> [DATA RECORDS]
* * * * *

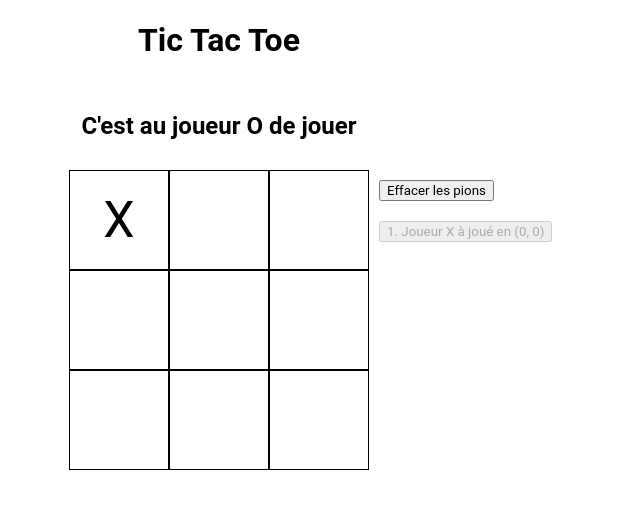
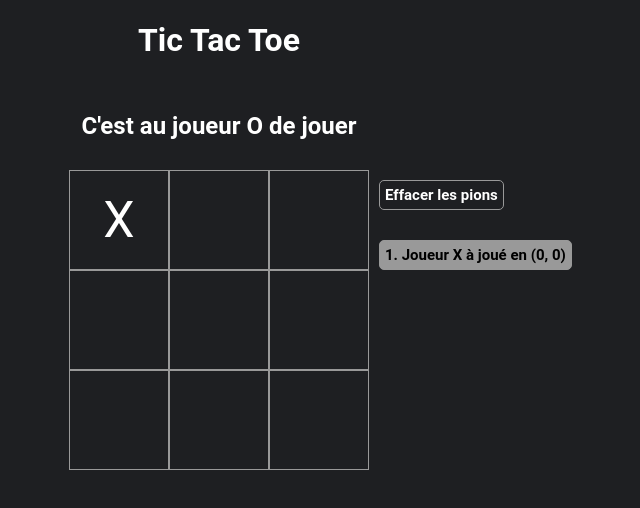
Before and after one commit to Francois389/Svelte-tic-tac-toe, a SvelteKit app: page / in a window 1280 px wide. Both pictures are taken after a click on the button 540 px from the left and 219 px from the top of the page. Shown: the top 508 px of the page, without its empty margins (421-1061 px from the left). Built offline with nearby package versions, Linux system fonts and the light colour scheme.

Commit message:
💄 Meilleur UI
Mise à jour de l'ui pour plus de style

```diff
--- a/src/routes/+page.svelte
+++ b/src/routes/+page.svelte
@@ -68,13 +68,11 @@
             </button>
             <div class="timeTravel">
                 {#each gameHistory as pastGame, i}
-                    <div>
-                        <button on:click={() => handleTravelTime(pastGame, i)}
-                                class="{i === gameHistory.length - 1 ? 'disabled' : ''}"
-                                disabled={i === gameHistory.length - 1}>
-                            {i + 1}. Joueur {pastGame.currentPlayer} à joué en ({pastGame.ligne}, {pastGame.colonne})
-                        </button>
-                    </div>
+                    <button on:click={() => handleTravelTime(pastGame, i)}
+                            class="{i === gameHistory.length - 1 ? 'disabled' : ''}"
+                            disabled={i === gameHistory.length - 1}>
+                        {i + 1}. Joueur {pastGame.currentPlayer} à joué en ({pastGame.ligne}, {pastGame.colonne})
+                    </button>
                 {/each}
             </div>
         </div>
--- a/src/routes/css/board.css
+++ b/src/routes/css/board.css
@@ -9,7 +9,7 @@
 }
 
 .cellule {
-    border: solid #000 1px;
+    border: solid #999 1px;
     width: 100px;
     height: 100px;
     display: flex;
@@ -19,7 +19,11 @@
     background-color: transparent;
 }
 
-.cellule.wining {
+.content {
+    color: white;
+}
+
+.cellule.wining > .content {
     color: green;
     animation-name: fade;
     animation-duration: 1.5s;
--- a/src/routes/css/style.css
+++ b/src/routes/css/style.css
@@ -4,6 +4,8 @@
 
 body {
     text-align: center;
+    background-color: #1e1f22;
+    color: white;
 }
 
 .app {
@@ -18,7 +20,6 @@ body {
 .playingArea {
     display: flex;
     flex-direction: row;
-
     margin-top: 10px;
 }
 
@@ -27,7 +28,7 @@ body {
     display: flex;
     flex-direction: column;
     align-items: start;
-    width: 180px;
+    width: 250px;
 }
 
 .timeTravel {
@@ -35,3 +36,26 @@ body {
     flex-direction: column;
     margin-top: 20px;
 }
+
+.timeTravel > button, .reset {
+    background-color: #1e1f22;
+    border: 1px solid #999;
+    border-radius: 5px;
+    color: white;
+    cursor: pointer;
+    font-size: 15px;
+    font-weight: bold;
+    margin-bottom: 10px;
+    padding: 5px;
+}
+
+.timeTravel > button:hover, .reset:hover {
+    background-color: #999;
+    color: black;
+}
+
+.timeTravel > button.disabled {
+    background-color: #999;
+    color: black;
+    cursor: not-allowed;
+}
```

* * * * *

> [ASSIGNMENT] An exact copy of the listing above, minus its pictures, is what is needed here.

> [ANSWER BOX]
Before and after one commit to Francois389/Svelte-tic-tac-toe, a SvelteKit app: page / in a window 1280 px wide. Both pictures are taken after a click on the button 540 px from the left and 219 px from the top of the page. Shown: the top 508 px of the page, without its empty margins (421-1061 px from the left). Built offline with nearby package versions, Linux system fonts and the light colour scheme.

Commit message:
💄 Meilleur UI
Mise à jour de l'ui pour plus de style

```diff
--- a/src/routes/+page.svelte
+++ b/src/routes/+page.svelte
@@ -68,13 +68,11 @@
             </button>
             <div class="timeTravel">
                 {#each gameHistory as pastGame, i}
-                    <div>
-                        <button on:click={() => handleTravelTime(pastGame, i)}
-                                class="{i === gameHistory.length - 1 ? 'disabled' : ''}"
-                                disabled={i === gameHistory.length - 1}>
-                            {i + 1}. Joueur {pastGame.currentPlayer} à joué en ({pastGame.ligne}, {pastGame.colonne})
-                        </button>
-                    </div>
+                    <button on:click={() => handleTravelTime(pastGame, i)}
+                            class="{i === gameHistory.length - 1 ? 'disabled' : ''}"
+                            disabled={i === gameHistory.length - 1}>
+                        {i + 1}. Joueur {pastGame.currentPlayer} à joué en ({pastGame.ligne}, {pastGame.colonne})
+                    </button>
                 {/each}
             </div>
         </div>
--- a/src/routes/css/board.css
+++ b/src/routes/css/board.css
@@ -9,7 +9,7 @@
 }
 
 .cellule {
-    border: solid #000 1px;
+    border: solid #999 1px;
     width: 100px;
     height: 100px;
     display: flex;
@@ -19,7 +19,11 @@
     background-color: transparent;
 }
 
-.cellule.wining {
+.content {
+    color: white;
+}
+
+.cellule.wining > .content {
     color: green;
     animation-name: fade;
     animation-duration: 1.5s;
--- a/src/routes/css/style.css
+++ b/src/routes/css/style.css
@@ -4,6 +4,8 @@
 
 body {
     text-align: center;
+    background-color: #1e1f22;
+    color: white;
 }
 
 .app {
@@ -18,7 +20,6 @@ body {
 .playingArea {
     display: flex;
     flex-direction: row;
-
     margin-top: 10px;
 }
 
@@ -27,7 +28,7 @@ body {
     display: flex;
     flex-direction: column;
     align-items: start;
-    width: 180px;
+    width: 250px;
 }
 
 .timeTravel {
@@ -35,3 +36,26 @@ body {
     flex-direction: column;
     margin-top: 20px;
 }
+
+.timeTravel > button, .reset {
+    background-color: #1e1f22;
+    border: 1px solid #999;
+    border-radius: 5px;
+    color: white;
+    cursor: pointer;
+    font-size: 15px;
+    font-weight: bold;
+    margin-bottom: 10px;
+    padding: 5px;
+}
+
+.timeTravel > button:hover, .reset:hover {
+    background-color: #999;
+    color: black;
+}
+
+.timeTravel > button.disabled {
+    background-color: #999;
+    color: black;
+    cursor: not-allowed;
+}
```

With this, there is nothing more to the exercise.